Segment Open

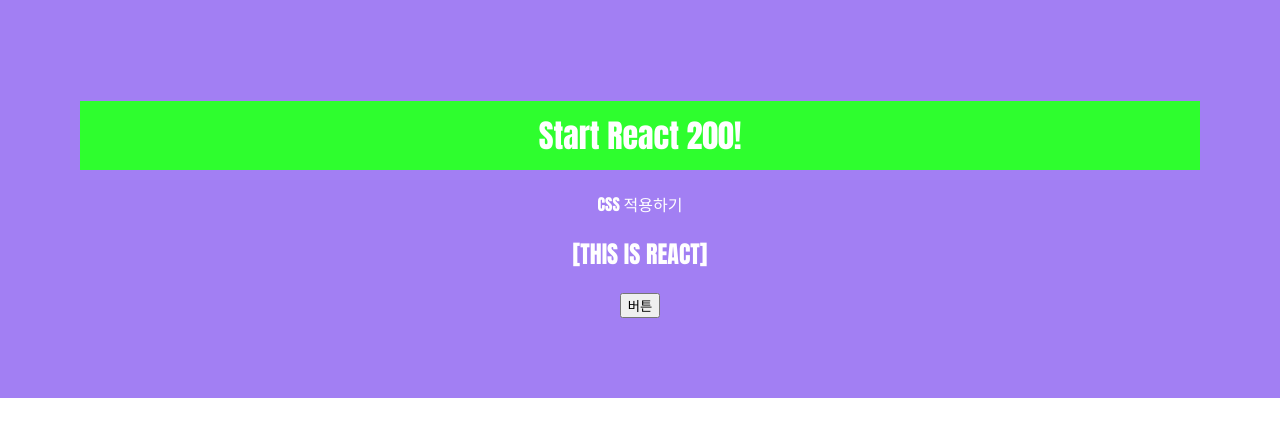
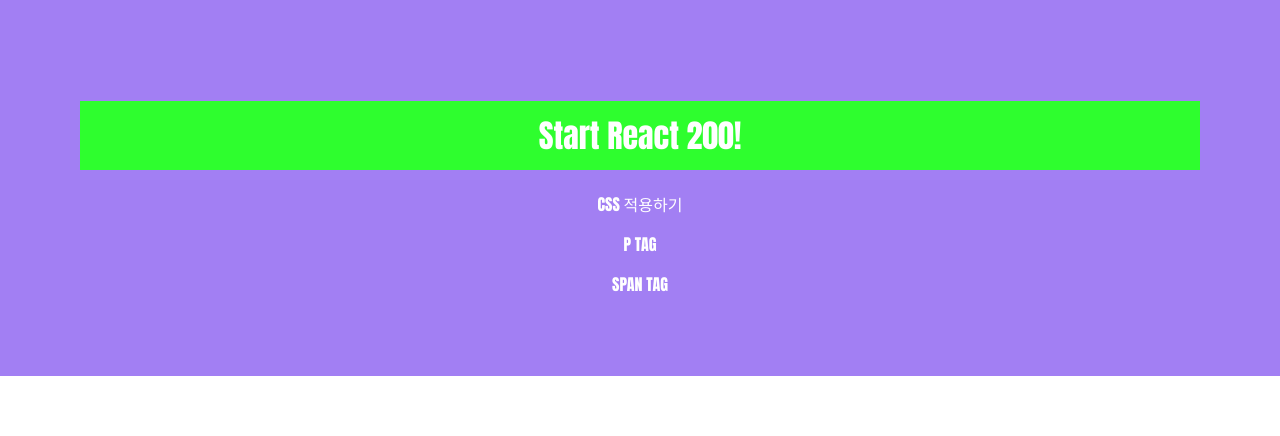
Before and after one commit to my-choe/react200, a React (Create React App) app: page / in a window 1280 px wide. Shown: the top 436 px of the page. Built offline with nearby package versions, Linux system fonts and the light colour scheme.

Commit message:
032 Fragments 사용하기

```diff
--- a/src/App.js
+++ b/src/App.js
@@ -1,13 +1,13 @@
 import React from 'react';
 import './App.css';
-import ReactHook from './R031_ReactHook';
+import Fragments from './R032_Fragments';
 
 function App() {
   return (
     <div>
       <h1>Start React 200!</h1>
       <p>CSS 적용하기</p>
-      <ReactHook/>
+      <Fragments/>
     </div>
   );
 }
--- /dev/null
+++ b/src/R032_Fragments.js
@@ -0,0 +1,22 @@
+import React, { Component } from 'react';
+/**
+ * 컴포넌트 단위로 element를 return할 때 하나의 <html>태그로 전체를 감싸지 않으면 에러 발생.
+ * 이 때 <Fragments> 태그로 감싸면 불필요한 <html> 태그를 추가하지 않고 사용할 수 있다.
+ * <Fragments>태그를약식으로 다음과 같이 사용할 수 있다.
+ * <>
+ *   <p>P TAG</p>
+ *   <span>SPAN TAG</span>
+ * </>
+ */
+class R032_Fragments extends Component {
+    render() {
+        return (
+            <React.Fragment>
+                <p>P TAG</p>
+                <span>SPAN TAG</span>
+            </React.Fragment>
+        )
+    }
+}
+
+export default R032_Fragments;
```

Segment Closed

TASK ITEM:
The copy must match the listing above exactly, except that it holds no pictures.

REPLY TO THE TASK:
Before and after one commit to my-choe/react200, a React (Create React App) app: page / in a window 1280 px wide. Shown: the top 436 px of the page. Built offline with nearby package versions, Linux system fonts and the light colour scheme.

Commit message:
032 Fragments 사용하기

```diff
--- a/src/App.js
+++ b/src/App.js
@@ -1,13 +1,13 @@
 import React from 'react';
 import './App.css';
-import ReactHook from './R031_ReactHook';
+import Fragments from './R032_Fragments';
 
 function App() {
   return (
     <div>
       <h1>Start React 200!</h1>
       <p>CSS 적용하기</p>
-      <ReactHook/>
+      <Fragments/>
     </div>
   );
 }
--- /dev/null
+++ b/src/R032_Fragments.js
@@ -0,0 +1,22 @@
+import React, { Component } from 'react';
+/**
+ * 컴포넌트 단위로 element를 return할 때 하나의 <html>태그로 전체를 감싸지 않으면 에러 발생.
+ * 이 때 <Fragments> 태그로 감싸면 불필요한 <html> 태그를 추가하지 않고 사용할 수 있다.
+ * <Fragments>태그를약식으로 다음과 같이 사용할 수 있다.
+ * <>
+ *   <p>P TAG</p>
+ *   <span>SPAN TAG</span>
+ * </>
+ */
+class R032_Fragments extends Component {
+    render() {
+        return (
+            <React.Fragment>
+                <p>P TAG</p>
+                <span>SPAN TAG</span>
+            </React.Fragment>
+        )
+    }
+}
+
+export default R032_Fragments;
```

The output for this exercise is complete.